After being killed, his remains were interred next to the disabled tank and following the Armistice, they were relocated to the Bull Road cemetery to the east of Flers.
A chance discovery in a church revealed his identity and a century later, his story is being told at The Tank Museum in Bovington, Dorset.
Melissa Lambert, the sister of the museum’s exhibitions manager Sarah Lambert, spotted a photo and plaque in Coles’ memory at Skinner Street United Reformed Church in Poole. The caption read: “Cyril Coles who was killed in the first tank attack near Flers September 15th 1916. Aged 23 years.”
It prompted museum staff to research Coles’ life and they discovered he was born at Canford in 1893. He was the son of a corn miller and was working with his father at Creekmoor Mill in 1911. Coles undertook just five months of training before travelling to France in August 1916 where he formed one of the eight-man crew of tank D15.
He was also identified in one of the first group photographs of tank crewmen and after further research, the museum identified which tank he served in at Flers and what happened to him and the crew.
His brother, Donald Coles, named his only son after him in 1925 keeping Cyril’s memory alive. However staff have been unable to trace the family further and are appealing for any descendants to get in touch.
David Willey, the tank museum’s curator, said: “We knew that a Cyril Coles was killed on the very first day that tanks ever went into battle. But finding such a personal story practically on our doorstep was a complete coincidence.

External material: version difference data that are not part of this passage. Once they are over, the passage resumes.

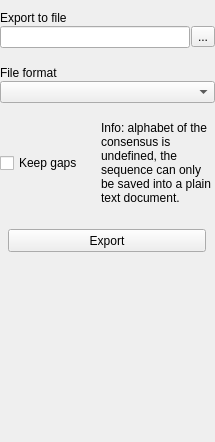
This is src/corelibs/U2View/src/ov_msa/ExportConsensus/ExportConsensusWidget.ui in violethaze74/ugene as Qt 5 draws it before an edit. The edited form follows.
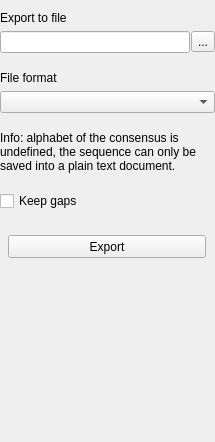
This is the edited form.

Commit message: UGENE-5627: move consensus mode from General to Consensus tab in MCA Editor

The edit to the form file:
```diff
--- a/src/corelibs/U2View/src/ov_msa/ExportConsensus/ExportConsensusWidget.ui
+++ b/src/corelibs/U2View/src/ov_msa/ExportConsensus/ExportConsensusWidget.ui
@@ -25,9 +25,12 @@
    </property>
    <item>
     <layout class="QGridLayout" name="gridLayout">
-     <property name="spacing">
+     <property name="horizontalSpacing">
       <number>1</number>
      </property>
+     <property name="verticalSpacing">
+      <number>6</number>
+     </property>
      <item row="0" column="0">
       <widget class="QLabel" name="label_2">
        <property name="text">
@@ -50,7 +53,7 @@
    <item>
     <layout class="QGridLayout" name="gridLayout_2">
      <property name="verticalSpacing">
-      <number>1</number>
+      <number>6</number>
      </property>
      <item row="0" column="0">
       <widget class="QLabel" name="label">
@@ -65,17 +68,10 @@
     </layout>
    </item>
    <item>
-    <layout class="QHBoxLayout" name="horizontalLayout">
+    <layout class="QVBoxLayout" name="verticalLayout_2">
      <property name="bottomMargin">
       <number>6</number>
      </property>
-     <item>
-      <widget class="QCheckBox" name="keepGapsChb">
-       <property name="text">
-        <string>Keep gaps</string>
-       </property>
-      </widget>
-     </item>
      <item>
       <widget class="QLabel" name="hintLabel">
        <property name="text">
@@ -86,12 +82,19 @@
        </property>
       </widget>
      </item>
+     <item>
+      <widget class="QCheckBox" name="keepGapsChb">
+       <property name="text">
+        <string>Keep gaps</string>
+       </property>
+      </widget>
+     </item>
     </layout>
    </item>
    <item alignment="Qt::AlignHCenter">
     <widget class="QToolButton" name="exportBtn">
      <property name="sizePolicy">
-      <sizepolicy hsizetype="Fixed" vsizetype="Fixed">
+      <sizepolicy hsizetype="Expanding" vsizetype="Fixed">
        <horstretch>0</horstretch>
        <verstretch>0</verstretch>
       </sizepolicy>
```
The commit also changes 8 other files.
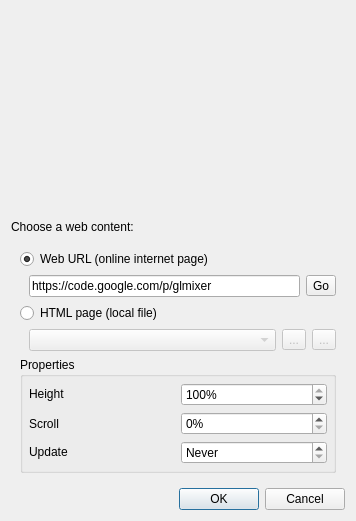
Before: the Qt Designer form src/WebSourceCreationDialog.ui in markus-wa/glmixer-mirror, drawn with Qt 5.
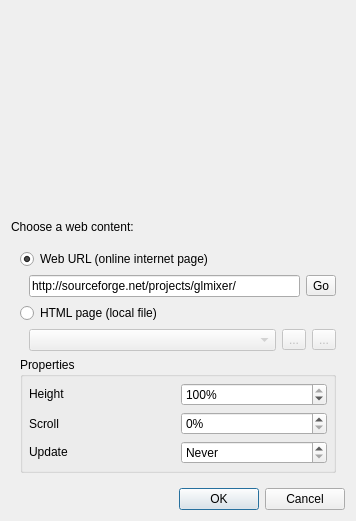
After: the same form once the commit is applied. Icons and pictures are not drawn. Custom widgets are drawn as their Qt base class.

Commit message: Enable cookies

```diff
--- a/src/WebSourceCreationDialog.ui
+++ b/src/WebSourceCreationDialog.ui
@@ -90,7 +90,7 @@
             <string>Enter a web URL (http://...)</string>
            </property>
            <property name="text">
-            <string>https://code.google.com/p/glmixer</string>
+            <string>http://sourceforge.net/projects/glmixer/</string>
            </property>
           </widget>
          </item>
```
Left out of the diff: 33 changed lines with no effect on the pictures. The commit also changes 1 other file.
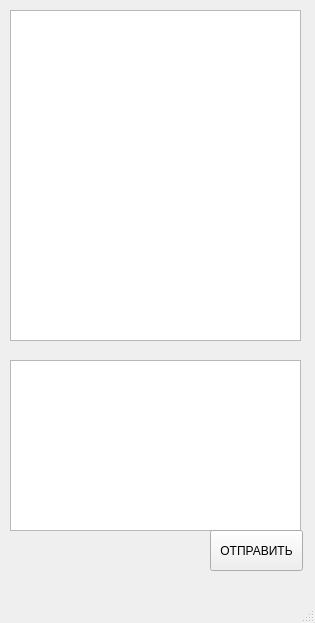
First picture: the form in GUI/chat.ui, repository IgorChavychalov/Messenger, before the edit.
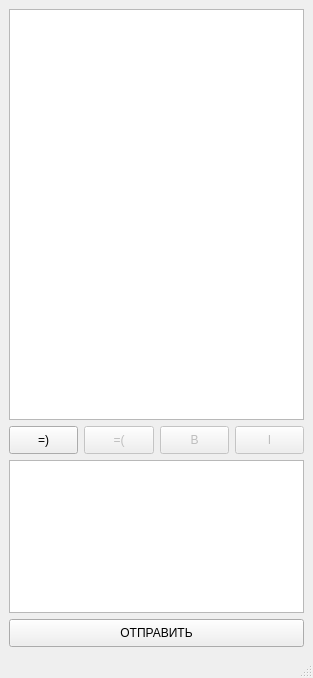
Second picture: the form after the edit.

Commit message: Добавлены кнопки: смаилы, жирный, курсив. Изменены размеры

```diff
--- a/GUI/chat.ui
+++ b/GUI/chat.ui
@@ -6,47 +6,162 @@
    <rect>
     <x>0</x>
     <y>0</y>
-    <width>315</width>
-    <height>623</height>
+    <width>313</width>
+    <height>678</height>
    </rect>
   </property>
   <property name="windowTitle">
    <string>MainWindow</string>
   </property>
   <widget class="QWidget" name="centralwidget">
-   <widget class="QTextEdit" name="textEdit">
-    <property name="geometry">
-     <rect>
-      <x>10</x>
-      <y>360</y>
-      <width>291</width>
-      <height>171</height>
-     </rect>
-    </property>
-   </widget>
-   <widget class="QPushButton" name="pushButtonSend">
-    <property name="geometry">
-     <rect>
-      <x>210</x>
-      <y>530</y>
-      <width>93</width>
-      <height>41</height>
-     </rect>
-    </property>
-    <property name="text">
-     <string>ОТПРАВИТЬ</string>
-    </property>
-   </widget>
-   <widget class="QTextBrowser" name="textBrowser">
-    <property name="geometry">
-     <rect>
-      <x>10</x>
-      <y>10</y>
-      <width>291</width>
-      <height>331</height>
-     </rect>
-    </property>
-   </widget>
+   <layout class="QVBoxLayout" name="verticalLayout_2">
+    <item>
+     <widget class="QTextBrowser" name="textBrowser">
+      <property name="sizePolicy">
+       <sizepolicy hsizetype="Preferred" vsizetype="Preferred">
+        <horstretch>0</horstretch>
+        <verstretch>0</verstretch>
+       </sizepolicy>
+      </property>
+      <property name="minimumSize">
+       <size>
+        <width>291</width>
+        <height>411</height>
+       </size>
+      </property>
+     </widget>
+    </item>
+    <item>
+     <layout class="QHBoxLayout" name="horizontalLayout">
+      <property name="sizeConstraint">
+       <enum>QLayout::SetFixedSize</enum>
+      </property>
+      <item>
+       <widget class="QPushButton" name="btnSmile">
+        <property name="sizePolicy">
+         <sizepolicy hsizetype="Preferred" vsizetype="Preferred">
+          <horstretch>35</horstretch>
+          <verstretch>28</verstretch>
+         </sizepolicy>
+        </property>
+        <property name="minimumSize">
+         <size>
+          <width>35</width>
+          <height>28</height>
+         </size>
+        </property>
+        <property name="text">
+         <string>=)</string>
+        </property>
+       </widget>
+      </item>
+      <item>
+       <widget class="QPushButton" name="btnMelancholy">
+        <property name="enabled">
+         <bool>false</bool>
+        </property>
+        <property name="sizePolicy">
+         <sizepolicy hsizetype="Preferred" vsizetype="Preferred">
+          <horstretch>35</horstretch>
+          <verstretch>28</verstretch>
+         </sizepolicy>
+        </property>
+        <property name="minimumSize">
+         <size>
+          <width>35</width>
+          <height>28</height>
+         </size>
+        </property>
+        <property name="text">
+         <string>=(</string>
+        </property>
+       </widget>
+      </item>
+      <item>
+       <widget class="QPushButton" name="btnBolt">
+        <property name="enabled">
+         <bool>false</bool>
+        </property>
+        <property name="sizePolicy">
+         <sizepolicy hsizetype="Preferred" vsizetype="Preferred">
+          <horstretch>35</horstretch>
+          <verstretch>28</verstretch>
+         </sizepolicy>
+        </property>
+        <property name="minimumSize">
+         <size>
+          <width>35</width>
+          <height>28</height>
+         </size>
+        </property>
+        <property name="text">
+         <string>B</string>
+        </property>
+       </widget>
+      </item>
+      <item>
+       <widget class="QPushButton" name="btnItalic">
+        <property name="enabled">
+         <bool>false</bool>
+        </property>
+        <property name="sizePolicy">
+         <sizepolicy hsizetype="Preferred" vsizetype="Preferred">
+          <horstretch>35</horstretch>
+          <verstretch>28</verstretch>
+         </sizepolicy>
+        </property>
+        <property name="minimumSize">
+         <size>
+          <width>35</width>
+          <height>28</height>
+         </size>
+        </property>
+        <property name="text">
+         <string>I</string>
+        </property>
+       </widget>
+      </item>
+     </layout>
+    </item>
+    <item>
+     <widget class="QTextEdit" name="textEdit">
+      <property name="sizePolicy">
+       <sizepolicy hsizetype="Preferred" vsizetype="Preferred">
+        <horstretch>0</horstretch>
+        <verstretch>0</verstretch>
+       </sizepolicy>
+      </property>
+      <property name="minimumSize">
+       <size>
+        <width>291</width>
+        <height>91</height>
+       </size>
+      </property>
+      <property name="tabStopWidth">
+       <number>80</number>
+      </property>
+     </widget>
+    </item>
+    <item>
+     <widget class="QPushButton" name="pushButtonSend">
+      <property name="sizePolicy">
+       <sizepolicy hsizetype="Preferred" vsizetype="Preferred">
+        <horstretch>0</horstretch>
+        <verstretch>0</verstretch>
+       </sizepolicy>
+      </property>
+      <property name="minimumSize">
+       <size>
+        <width>291</width>
+        <height>28</height>
+       </size>
+      </property>
+      <property name="text">
+       <string>ОТПРАВИТЬ</string>
+      </property>
+     </widget>
+    </item>
+   </layout>
   </widget>
   <widget class="QMenuBar" name="menubar">
    <property name="geometry">
```
Left out of the diff: 2 changed lines with no effect on the pictures.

“For our centenary exhibition we identified eight of the first tank men, some of whom took part in the first ever action, and Cyril Coles is one of two who didn’t survive the war. He was one of the very first tank crewmen to be killed and 100 years on it would be wonderful to make contact with his family.
“We’re in touch with the families of several of those who took part, but would love to find the relatives of Cyril, especially as he was local.”
He added: “Like so many names on First World War memorials we all pass by without a second thought, Cyril was until recently just another anonymous casualty of a war fought long ago. But now we know he was one of that small group of men who were pioneers of tank warfare and was inside one on the very first day they rolled towards the German trenches.
“We know that his tank D15 was hit and disabled by artillery and that as he climbed out to escape along with his fellow gunner they were both cut down by German machine gunners. The remaining men in the crew escaped with injuries.
“One hundred years later we feel it is important to remember these brave men and we’re pleased to have been able to bring Cyril Coles to people’s attention with our exhibition.”
To mark the centenary the museum is taking a replica of a World War One tank – that was made for the film War Horse – to Trafalgar Square on 15 September.